Content revision data:
^^^^^^^^

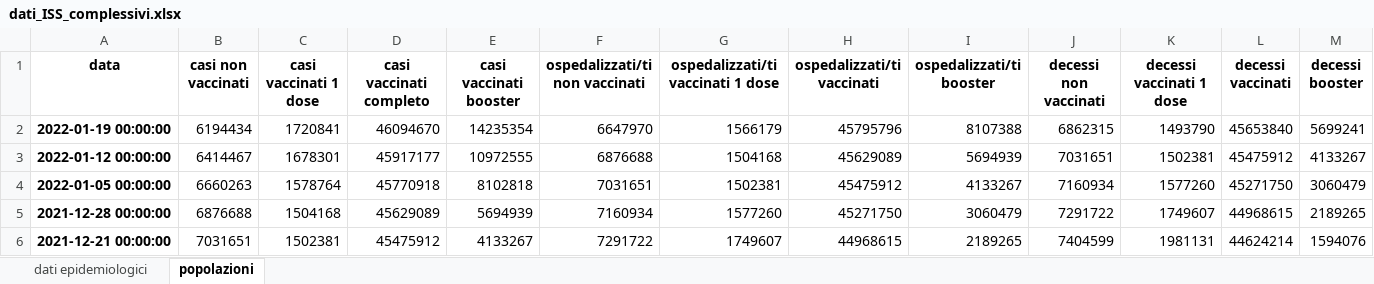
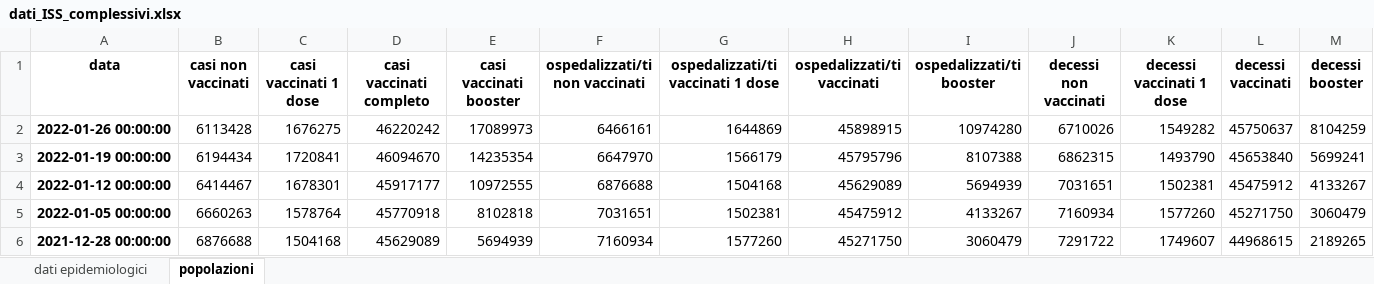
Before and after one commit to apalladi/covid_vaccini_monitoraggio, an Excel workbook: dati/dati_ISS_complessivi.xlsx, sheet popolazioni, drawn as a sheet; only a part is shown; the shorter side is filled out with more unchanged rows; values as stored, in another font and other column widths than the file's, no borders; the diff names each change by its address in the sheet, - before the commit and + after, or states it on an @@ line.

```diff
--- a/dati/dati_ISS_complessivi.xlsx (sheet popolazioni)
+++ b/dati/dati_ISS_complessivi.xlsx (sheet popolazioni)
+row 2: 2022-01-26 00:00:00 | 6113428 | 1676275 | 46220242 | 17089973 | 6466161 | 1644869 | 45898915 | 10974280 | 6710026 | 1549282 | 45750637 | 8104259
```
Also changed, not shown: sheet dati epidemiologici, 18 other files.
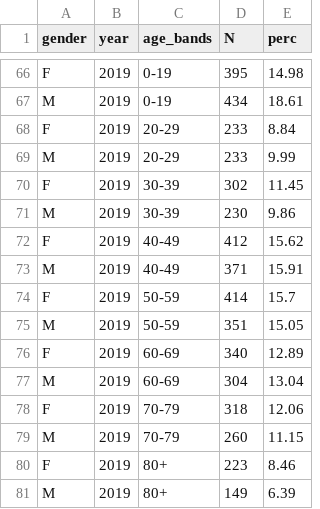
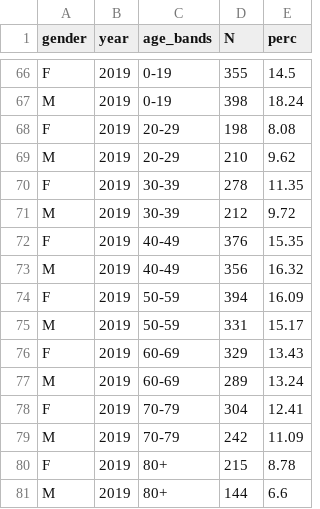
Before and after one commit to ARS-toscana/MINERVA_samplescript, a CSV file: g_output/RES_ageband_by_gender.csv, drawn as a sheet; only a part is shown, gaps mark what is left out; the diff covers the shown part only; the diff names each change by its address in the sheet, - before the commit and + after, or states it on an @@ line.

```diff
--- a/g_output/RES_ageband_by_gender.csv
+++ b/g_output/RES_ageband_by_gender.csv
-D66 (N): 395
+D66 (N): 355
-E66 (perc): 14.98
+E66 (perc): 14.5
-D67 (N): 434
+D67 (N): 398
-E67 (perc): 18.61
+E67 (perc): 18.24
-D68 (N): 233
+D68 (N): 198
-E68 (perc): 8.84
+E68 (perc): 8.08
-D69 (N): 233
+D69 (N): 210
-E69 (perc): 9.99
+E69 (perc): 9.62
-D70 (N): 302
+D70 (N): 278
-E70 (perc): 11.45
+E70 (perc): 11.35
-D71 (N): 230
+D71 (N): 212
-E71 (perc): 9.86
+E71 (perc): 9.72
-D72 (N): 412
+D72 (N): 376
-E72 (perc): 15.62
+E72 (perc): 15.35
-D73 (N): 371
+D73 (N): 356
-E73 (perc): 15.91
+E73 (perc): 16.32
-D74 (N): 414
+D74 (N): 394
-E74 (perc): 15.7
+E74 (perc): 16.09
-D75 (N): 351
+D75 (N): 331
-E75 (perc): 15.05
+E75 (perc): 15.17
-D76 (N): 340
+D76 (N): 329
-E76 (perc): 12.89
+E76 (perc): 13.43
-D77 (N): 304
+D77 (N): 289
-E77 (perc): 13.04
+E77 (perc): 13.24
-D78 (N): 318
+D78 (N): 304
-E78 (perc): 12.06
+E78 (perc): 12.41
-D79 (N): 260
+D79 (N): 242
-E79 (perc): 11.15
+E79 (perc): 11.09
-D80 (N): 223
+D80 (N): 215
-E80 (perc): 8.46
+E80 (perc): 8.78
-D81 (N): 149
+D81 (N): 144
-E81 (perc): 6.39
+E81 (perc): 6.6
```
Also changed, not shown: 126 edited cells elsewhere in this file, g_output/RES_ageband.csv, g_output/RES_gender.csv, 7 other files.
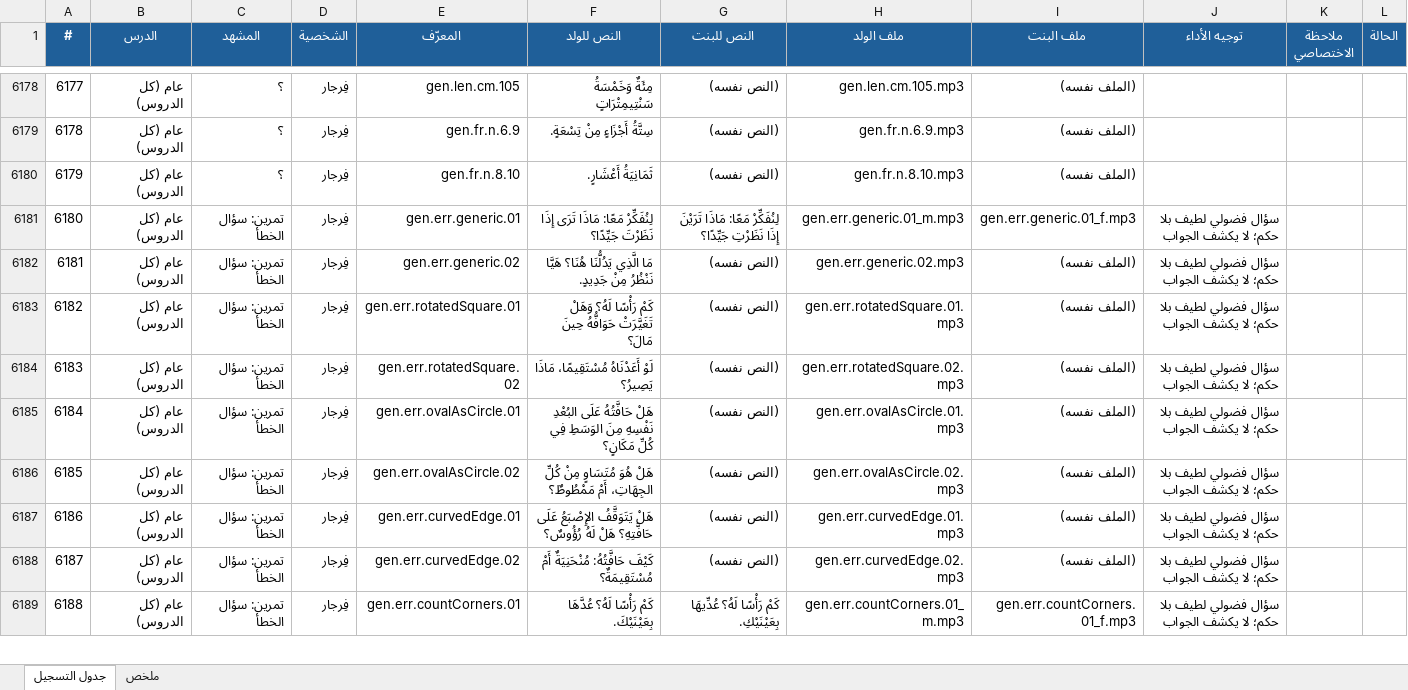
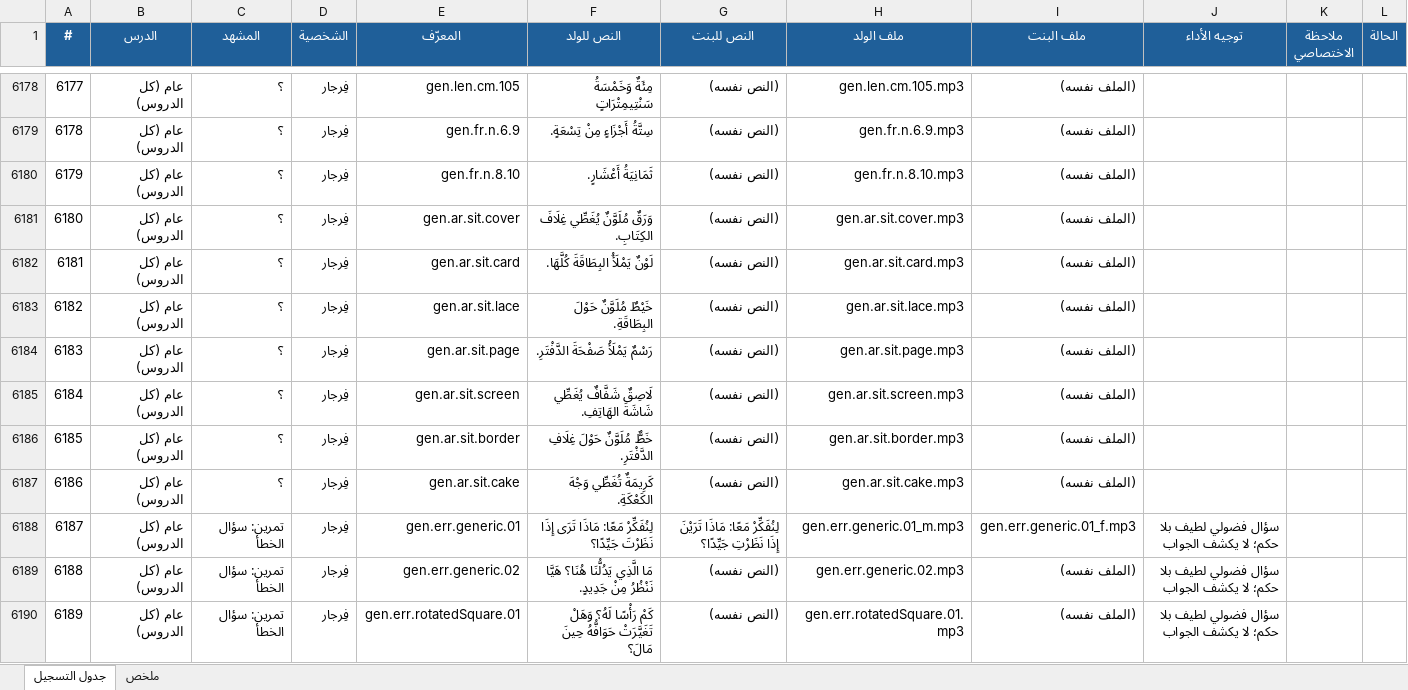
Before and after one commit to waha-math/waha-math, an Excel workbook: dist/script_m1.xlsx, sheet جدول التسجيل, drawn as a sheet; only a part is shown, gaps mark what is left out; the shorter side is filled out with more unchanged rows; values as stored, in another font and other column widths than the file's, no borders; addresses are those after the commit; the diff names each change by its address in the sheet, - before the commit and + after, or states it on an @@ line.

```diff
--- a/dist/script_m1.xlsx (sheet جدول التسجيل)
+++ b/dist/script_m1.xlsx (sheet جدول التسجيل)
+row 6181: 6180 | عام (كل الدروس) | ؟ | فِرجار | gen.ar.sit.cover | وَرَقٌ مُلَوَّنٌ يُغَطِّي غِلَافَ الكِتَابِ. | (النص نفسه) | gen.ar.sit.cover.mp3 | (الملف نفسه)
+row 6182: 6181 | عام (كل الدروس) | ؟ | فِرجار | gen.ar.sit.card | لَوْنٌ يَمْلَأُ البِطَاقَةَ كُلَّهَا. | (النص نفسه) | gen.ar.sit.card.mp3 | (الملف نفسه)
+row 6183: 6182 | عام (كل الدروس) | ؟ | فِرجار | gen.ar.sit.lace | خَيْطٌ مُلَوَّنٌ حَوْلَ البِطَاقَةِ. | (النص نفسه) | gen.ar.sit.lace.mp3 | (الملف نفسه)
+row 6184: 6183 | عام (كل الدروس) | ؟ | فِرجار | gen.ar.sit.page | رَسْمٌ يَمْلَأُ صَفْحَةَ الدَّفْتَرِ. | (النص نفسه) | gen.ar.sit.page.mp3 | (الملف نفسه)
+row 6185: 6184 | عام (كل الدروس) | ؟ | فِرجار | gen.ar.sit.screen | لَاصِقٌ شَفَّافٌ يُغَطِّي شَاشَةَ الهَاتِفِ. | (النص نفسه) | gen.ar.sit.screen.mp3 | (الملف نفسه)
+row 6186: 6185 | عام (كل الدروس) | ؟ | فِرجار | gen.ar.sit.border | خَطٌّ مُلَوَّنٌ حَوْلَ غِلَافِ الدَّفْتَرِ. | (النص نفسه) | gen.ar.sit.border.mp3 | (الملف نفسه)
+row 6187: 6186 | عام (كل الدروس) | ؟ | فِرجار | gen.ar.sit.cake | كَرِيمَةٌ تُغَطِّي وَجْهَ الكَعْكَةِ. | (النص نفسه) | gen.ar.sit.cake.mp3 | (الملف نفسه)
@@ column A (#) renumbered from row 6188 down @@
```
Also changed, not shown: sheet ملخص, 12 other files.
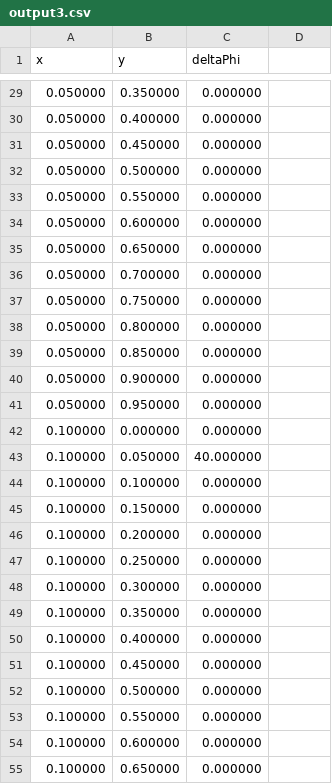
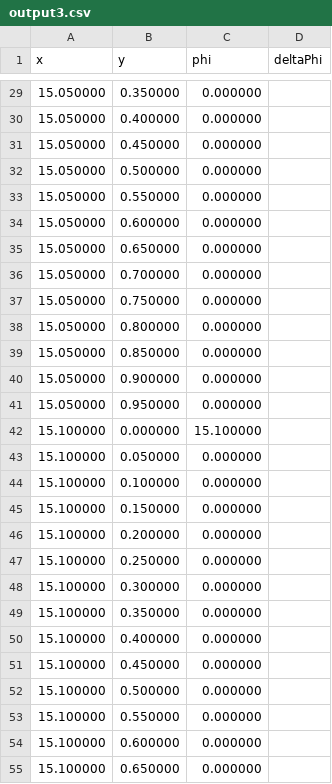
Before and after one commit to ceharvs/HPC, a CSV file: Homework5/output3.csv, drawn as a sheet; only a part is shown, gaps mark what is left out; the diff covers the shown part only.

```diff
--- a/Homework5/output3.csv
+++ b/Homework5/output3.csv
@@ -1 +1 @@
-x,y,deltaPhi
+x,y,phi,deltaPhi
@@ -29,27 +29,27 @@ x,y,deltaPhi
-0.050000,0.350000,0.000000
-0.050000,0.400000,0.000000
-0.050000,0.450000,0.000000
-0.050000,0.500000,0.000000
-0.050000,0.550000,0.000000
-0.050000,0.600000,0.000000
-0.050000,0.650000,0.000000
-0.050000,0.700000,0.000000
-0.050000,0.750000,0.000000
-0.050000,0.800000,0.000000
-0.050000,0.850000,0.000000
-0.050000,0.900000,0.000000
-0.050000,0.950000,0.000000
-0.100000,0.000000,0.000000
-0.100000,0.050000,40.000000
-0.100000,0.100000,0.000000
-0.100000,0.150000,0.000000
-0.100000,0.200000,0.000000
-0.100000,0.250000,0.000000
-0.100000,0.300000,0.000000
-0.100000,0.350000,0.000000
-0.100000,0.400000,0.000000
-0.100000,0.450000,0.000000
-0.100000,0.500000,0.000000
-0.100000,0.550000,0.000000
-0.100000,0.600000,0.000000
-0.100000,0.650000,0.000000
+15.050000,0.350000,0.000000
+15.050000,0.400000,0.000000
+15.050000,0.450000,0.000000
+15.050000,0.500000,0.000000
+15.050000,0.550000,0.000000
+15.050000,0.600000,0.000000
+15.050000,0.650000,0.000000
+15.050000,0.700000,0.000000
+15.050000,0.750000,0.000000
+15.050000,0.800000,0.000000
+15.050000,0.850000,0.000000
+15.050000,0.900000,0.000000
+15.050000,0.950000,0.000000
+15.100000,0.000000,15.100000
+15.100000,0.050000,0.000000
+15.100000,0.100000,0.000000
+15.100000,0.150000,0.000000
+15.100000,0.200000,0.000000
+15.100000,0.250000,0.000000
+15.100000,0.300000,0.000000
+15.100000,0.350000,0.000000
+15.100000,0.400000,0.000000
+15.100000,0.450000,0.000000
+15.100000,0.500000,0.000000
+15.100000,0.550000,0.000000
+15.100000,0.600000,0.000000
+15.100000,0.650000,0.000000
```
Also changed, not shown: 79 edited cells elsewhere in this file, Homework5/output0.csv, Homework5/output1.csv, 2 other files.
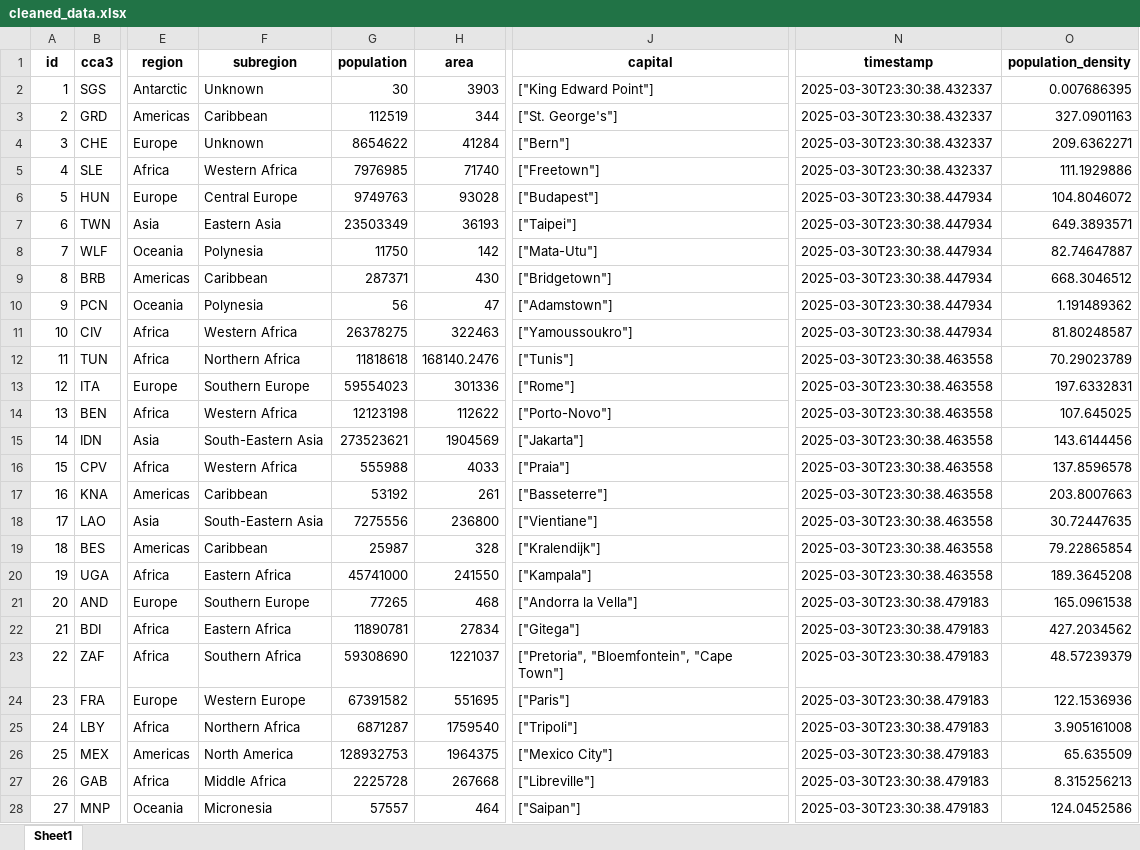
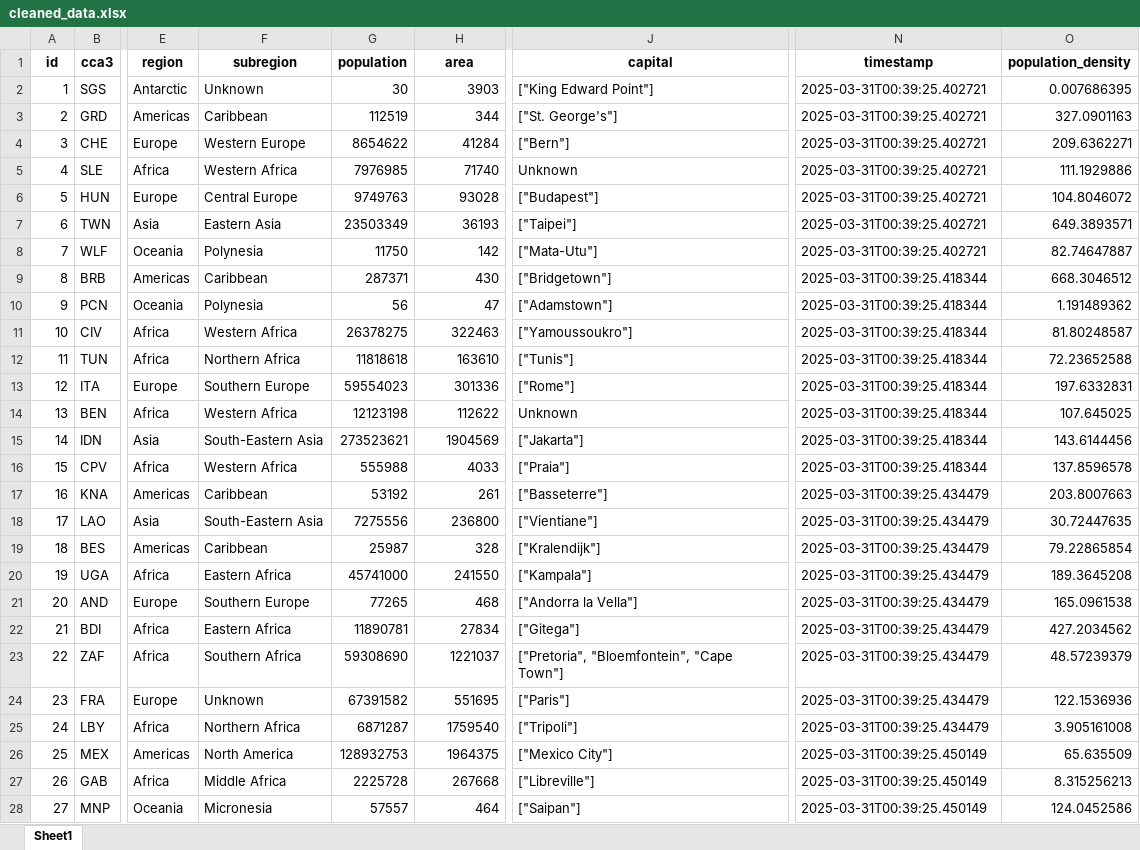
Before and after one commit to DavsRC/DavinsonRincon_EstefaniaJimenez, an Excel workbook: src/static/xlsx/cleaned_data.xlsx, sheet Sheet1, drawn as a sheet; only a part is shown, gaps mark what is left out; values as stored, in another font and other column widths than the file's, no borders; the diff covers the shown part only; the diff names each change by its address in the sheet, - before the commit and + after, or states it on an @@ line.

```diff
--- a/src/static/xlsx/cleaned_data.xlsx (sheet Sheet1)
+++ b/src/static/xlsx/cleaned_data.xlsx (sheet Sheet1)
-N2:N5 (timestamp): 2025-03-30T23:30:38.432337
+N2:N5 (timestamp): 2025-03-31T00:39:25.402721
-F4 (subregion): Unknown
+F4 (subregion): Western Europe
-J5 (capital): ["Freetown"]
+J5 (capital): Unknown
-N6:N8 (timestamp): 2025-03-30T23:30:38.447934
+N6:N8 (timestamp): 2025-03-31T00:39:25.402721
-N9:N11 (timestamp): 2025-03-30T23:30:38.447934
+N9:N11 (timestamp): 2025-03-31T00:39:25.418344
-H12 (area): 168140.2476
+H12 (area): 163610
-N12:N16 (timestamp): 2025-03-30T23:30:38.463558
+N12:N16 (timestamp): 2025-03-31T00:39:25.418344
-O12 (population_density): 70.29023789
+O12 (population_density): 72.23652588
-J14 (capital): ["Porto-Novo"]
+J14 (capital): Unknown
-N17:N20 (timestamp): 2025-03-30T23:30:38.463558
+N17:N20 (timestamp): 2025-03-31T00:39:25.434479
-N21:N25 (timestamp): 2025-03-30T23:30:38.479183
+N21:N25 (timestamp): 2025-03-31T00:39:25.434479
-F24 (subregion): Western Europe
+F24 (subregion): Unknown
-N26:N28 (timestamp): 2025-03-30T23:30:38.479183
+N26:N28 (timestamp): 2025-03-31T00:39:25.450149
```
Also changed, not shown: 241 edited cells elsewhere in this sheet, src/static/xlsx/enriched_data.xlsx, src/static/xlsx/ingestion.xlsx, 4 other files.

^^^^^^^^

Work to complete
Count each line of the data where the word "جدول" appears, then reply with the total only.

Exercise response
3